Barrier 1: Finding a Doctor

What looks like one choice—what doctor do I want to go to?—is actually a whole bunch of little choices: Who takes my insurance? Whose office is close to work or home? Who’s accepting new patients? Do I want a male or female doctor? Finding answers to these questions is rarely easy and often requires a Herculean amount of effort in the form of phone calls, cross-referencing, and website deciphering. What should be a five-minute task becomes hours of effort that is easy to put off… indefinitely.

When we’re overloaded with choices or intimidated by the amount of perceived work ahead, many of us (consciously or unconsciously) simply avoid the task altogether. ZocDoc attempts to fix this by aggregating relevant information in one place and allowing users to search based on criteria like types of insurance accepted, patient rating, and location. Add all the filters you need, and rather than sorting through an entire universe of doctors, you may have 5 or 10 to compare side by side.

Success. Doctor identified.

Barrier 2: Scheduling an Appointment

Again, hassles abound: you have to call during certain business hours, usually when you’re at work yourself, and often have to wait through annoying periods of being placed on hold. Once you finally get connected with a real person, it’s not uncommon to learn that the next available appointment is several months in the future. Because you and the receptionist can’t see each other’s schedules, an extended back-and-forth negotiation is often required before you hit on a time that works. Again, what should be a simple task is actually fraught with tiny hassles, little opportunities for you to simply decide to do it “later.”

ZocDoc seeks to solve this by adding a one-click scheduling option for each doctor in its library. While you’re browsing for doctors (and your intention to get that check-up is strongest), you can click your way to an appointment, with no need to remember to call on your lunch break or subject yourself to the irritating jazz intended to soothe you while you’re on hold.

Great. Appointment scheduled.

Barrier 3: Remembering to Go

You may be sensing a trend here: the hassles aren’t over yet. You still have to actually get yourself to the doctor’s office.
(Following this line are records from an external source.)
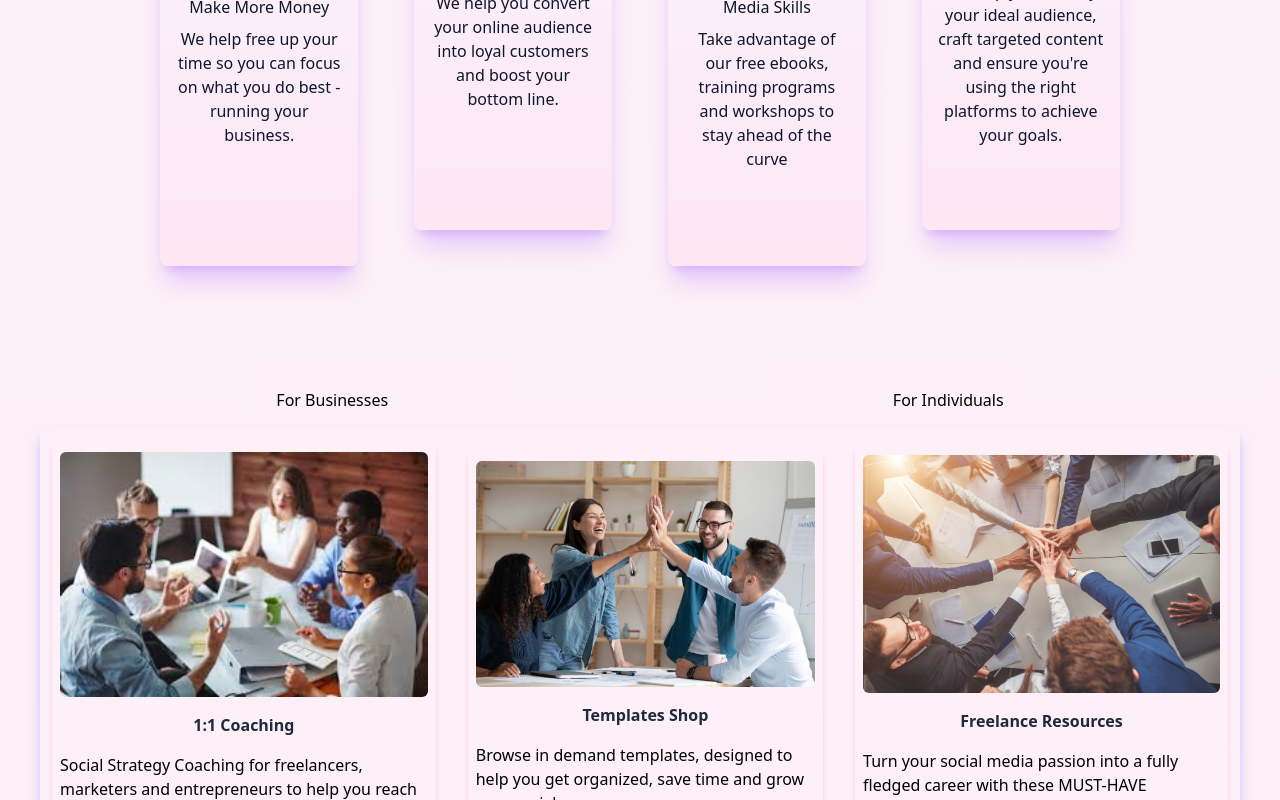
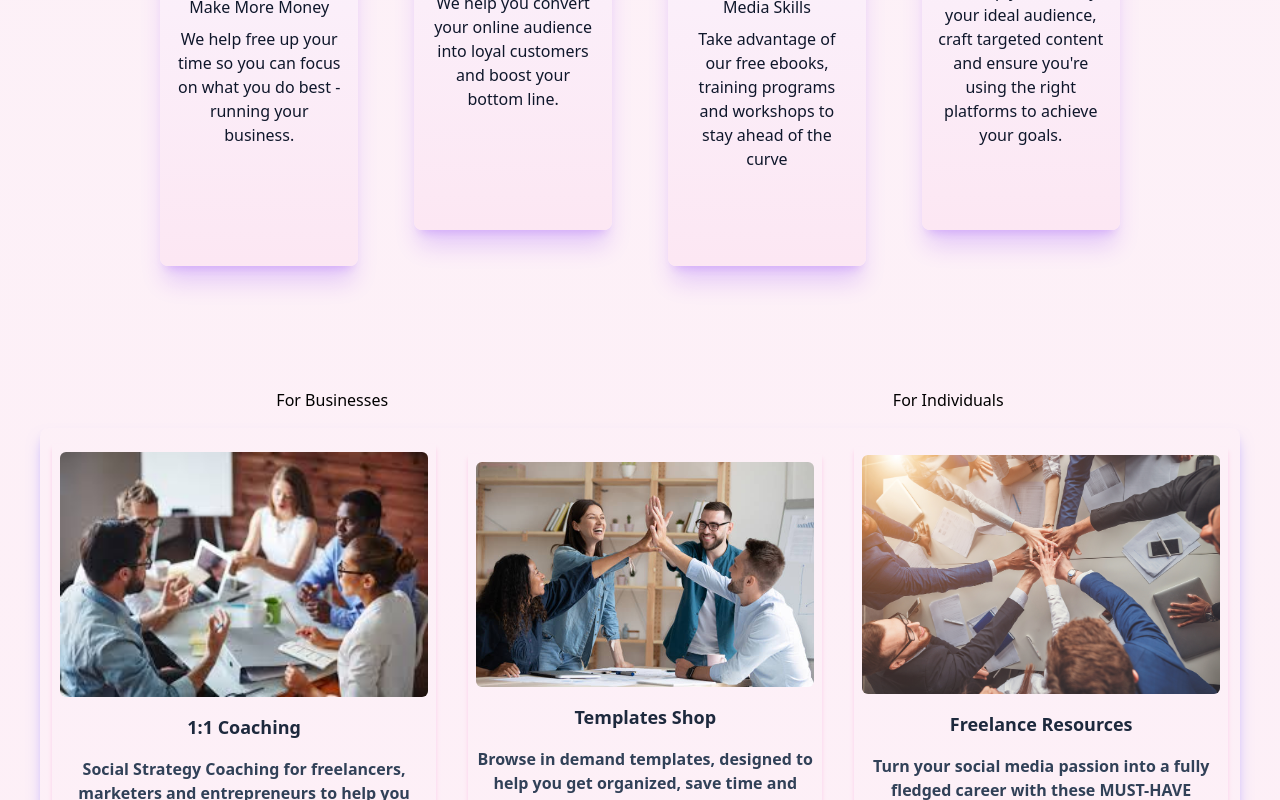
Before and after one commit to MatthewsRicky/shespeaksocial, a Next.js app: page / in a window 1280 px wide. Both pictures are taken after a click on the button "For Businesses". Shown: the part 928-1728 px from the top of the page. Built offline with nearby package versions, Linux system fonts and the light colour scheme.

Commit message:
paragraph styling

```diff
--- a/components/ForIndividuals.tsx
+++ b/components/ForIndividuals.tsx
@@ -35,8 +35,8 @@ const ForIndividuals = () => {
 			{individual.map((item) => (
 				<div key={item.id} className="flex flex-col items-center justify-center p-2 shadow-md shadow-pink-200 gap-y-4">
 					<Image src={item.imgurl} alt={item.alt} width={500} height={500} className="rounded-md flex" />
-					<h1 className="font-bold text-md text-slate-800">{item.title}</h1>
-					<p>{item.description}</p>
+					<h1 className="font-bold text-lg text-slate-800">{item.title}</h1>
+					<p className="font-semibold text-md text-slate-700 text-center">{item.description}</p>
 					<button>{item.btnlabel}</button>
 				</div>
 			))}
```
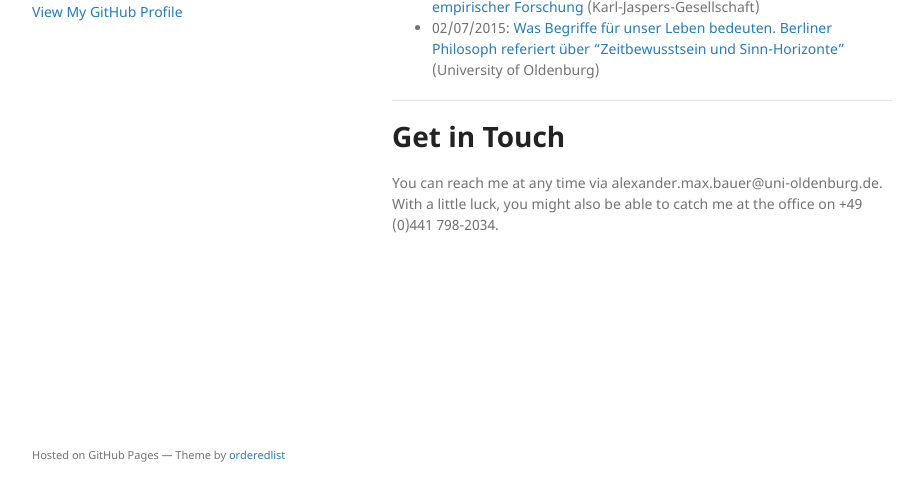
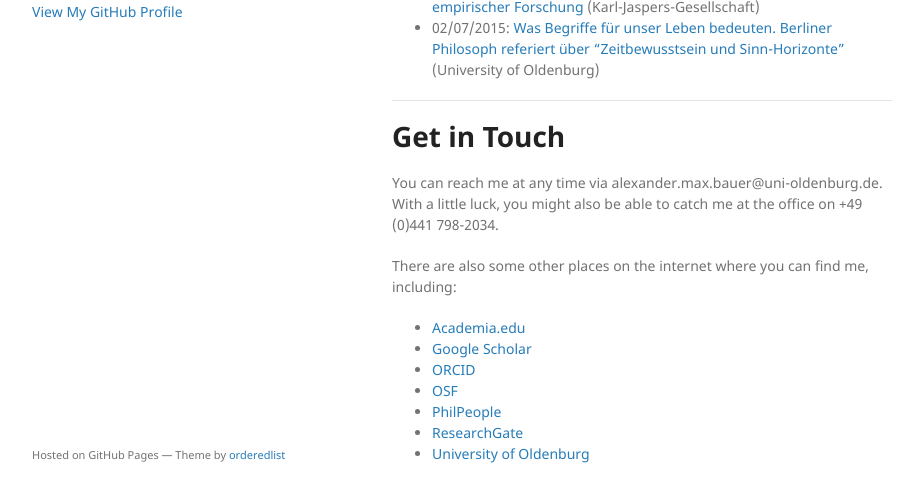
Before and after one commit to alephmembeth/alephmembeth.github.io, a Jekyll site: the page built from index.md, in a window 1280 px wide and 900 px high, scrolled down 519 px, cut to the strip 366-868 px from the top of the window. Shown: the whole strip, without its empty margins (178-1091 px from the left). Built offline with Jekyll 4.4.1, drawn with Linux system fonts in a browser that asks for light colours; the repository's description, which GitHub fills in, is left out.

Commit message:
Update index.md

```diff
--- a/index.md
+++ b/index.md
@@ -39,3 +39,12 @@ Hi, my name’s Max! I’m a doctoral researcher at the University of Oldenburg
 # Get in Touch
 
 You can reach me at any time via alexander.max.bauer@uni-oldenburg.de. With a little luck, you might also be able to catch me at the office on +49 (0)441 798-2034.
+
+There are also some other places on the internet where you can find me, including:
++ [Academia.edu](https://uni-oldenburg.academia.edu/alexandermaxbauer)
++ [Google Scholar](https://scholar.google.de/citations?user=EFeokZUAAAAJ)
++ [ORCID](https://orcid.org/0000-0003-0923-6864)
++ [OSF](https://osf.io/e7hpd/)
++ [PhilPeople](https://philpeople.org/profiles/alexander-max-bauer)
++ [ResearchGate](https://www.researchgate.net/profile/Alexander-Bauer-2)
++ [University of Oldenburg](https://uol.de/philosophie/alexander-max-bauer)
```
This means both remembering the date and time of the appointment and extricating yourself from competing responsibilities at work and home.

ZocDoc solves the prospective memory problem by sending you some well-timed reminders that your appointment is coming up (via text and/or email, depending on your preference). The appointment stays salient in your mind, decreasing the chance that you’ll forget about leaving work early enough to get there on time.

But, alas, it doesn’t work nearly as well as a commitment device. I got handy email reminders before my appointment, but they also included a one-click option to reschedule or cancel with no penalty. And I ended up doing that. A lot. With no excuses to be fabricated and no receptionists to judge me, I had a free pass to change my mind if things like work (read: happy hour) got in the way.

It appears that ZocDoc actually removed too many hassles. When the social accountability and sense of urgency around the appointment were removed, it became no big deal for me to put the appointment off, ad infinitum, resulting in me still not actually getting to the doctor.

This brings me to a larger point: behaviorally-informed design is not just about making things easier. Sometimes hassles serve an important purpose–the trick is to recognize the distinction between “good” and “bad” hassles. If the goal is to get more people to the doctor, appointments should be easy to make and harder (though not impossible) to get out of. If canceling an appointment is as easy as hitting the Snooze button, things like the siren call of Netflix, an impromptu beach day with friends, or even that pile of paperwork become more than enough to derail you.

As for me, I’m still in search of that perfect product, but I’ve got an appointment for Thursday afternoon—and I fully intend to be there.

Image credit - jasleen_kaur